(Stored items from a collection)
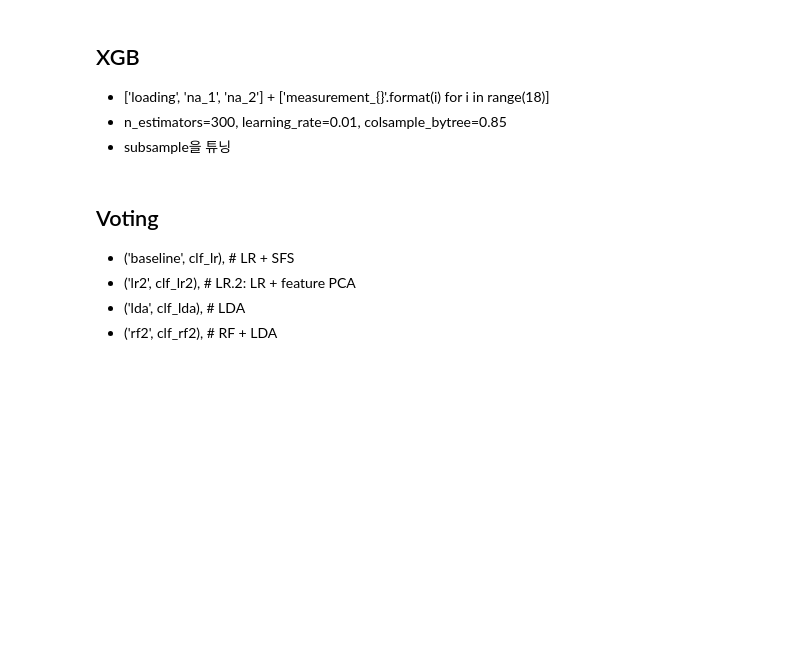
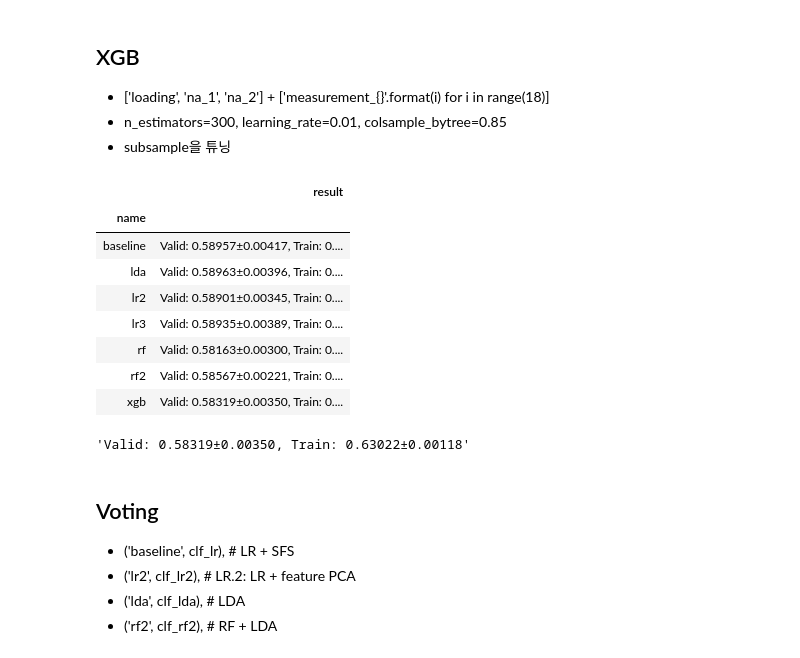
Before and after one commit to sunkusun9/DS_lv3_2507_1, a Jupyter notebook: sec_ds_lv3_prob1_kaggle.ipynb, the cells around one changed output. Saved outputs shown, nothing was run; the diff lists cells and outputs as text; code cells hidden in the pictures; blank space fills up the shorter version.

```diff
--- a/sec_ds_lv3_prob1_kaggle.ipynb
+++ b/sec_ds_lv3_prob1_kaggle.ipynb
@@ -297,6 +444,29 @@ LDA + Baseline
 - ['loading', 'na_1', 'na_2'] + ['measurement_{}'.format(i) for i in range(18)]
 - n_estimators=300, learning_rate=0.01, colsample_bytree=0.85
 - subsample을 튜닝
+# %%
+import xgboost as xgb
+ct = ColumnTransformer([
+    ('pt', 'passthrough', ['loading', 'na_1', 'na_2'] + ['measurement_{}'.format(i) for i in range(18)])
+])
+clf_xgb = make_pipeline(
+    ct, xgb.XGBClassifier(
+        n_estimators = 300, max_depth = 3, learning_rate = 0.01, colsample_bytree = 0.85,
+        random_state = 123, subsample = 0.75
+    )
+)
+eval_model('xgb', clf_xgb)
+# %% [output]
+|  | result |
+| name |  |
+| baseline | Valid: 0.58957±0.00417, Train: 0.... |
+| lda | Valid: 0.58963±0.00396, Train: 0.... |
+| lr2 | Valid: 0.58901±0.00345, Train: 0.... |
+| lr3 | Valid: 0.58935±0.00389, Train: 0.... |
+| rf | Valid: 0.58163±0.00300, Train: 0.... |
+| rf2 | Valid: 0.58567±0.00221, Train: 0.... |
+| xgb | Valid: 0.58319±0.00350, Train: 0.... |
+'Valid: 0.58319±0.00350, Train: 0.63022±0.00118'
 # %% [markdown]
 ## Voting
 
```
Also changed, not shown: parts of 40 cells of this notebook.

◆ **WHAT YOU WILL DO**
Give the entries again exactly, but skip every image.

◆ **COMPLETED EXERCISE**
Before and after one commit to sunkusun9/DS_lv3_2507_1, a Jupyter notebook: sec_ds_lv3_prob1_kaggle.ipynb, the cells around one changed output. Saved outputs shown, nothing was run; the diff lists cells and outputs as text; code cells hidden in the pictures; blank space fills up the shorter version.

```diff
--- a/sec_ds_lv3_prob1_kaggle.ipynb
+++ b/sec_ds_lv3_prob1_kaggle.ipynb
@@ -297,6 +444,29 @@ LDA + Baseline
 - ['loading', 'na_1', 'na_2'] + ['measurement_{}'.format(i) for i in range(18)]
 - n_estimators=300, learning_rate=0.01, colsample_bytree=0.85
 - subsample을 튜닝
+# %%
+import xgboost as xgb
+ct = ColumnTransformer([
+    ('pt', 'passthrough', ['loading', 'na_1', 'na_2'] + ['measurement_{}'.format(i) for i in range(18)])
+])
+clf_xgb = make_pipeline(
+    ct, xgb.XGBClassifier(
+        n_estimators = 300, max_depth = 3, learning_rate = 0.01, colsample_bytree = 0.85,
+        random_state = 123, subsample = 0.75
+    )
+)
+eval_model('xgb', clf_xgb)
+# %% [output]
+|  | result |
+| name |  |
+| baseline | Valid: 0.58957±0.00417, Train: 0.... |
+| lda | Valid: 0.58963±0.00396, Train: 0.... |
+| lr2 | Valid: 0.58901±0.00345, Train: 0.... |
+| lr3 | Valid: 0.58935±0.00389, Train: 0.... |
+| rf | Valid: 0.58163±0.00300, Train: 0.... |
+| rf2 | Valid: 0.58567±0.00221, Train: 0.... |
+| xgb | Valid: 0.58319±0.00350, Train: 0.... |
+'Valid: 0.58319±0.00350, Train: 0.63022±0.00118'
 # %% [markdown]
 ## Voting
 
```
Also changed, not shown: parts of 40 cells of this notebook.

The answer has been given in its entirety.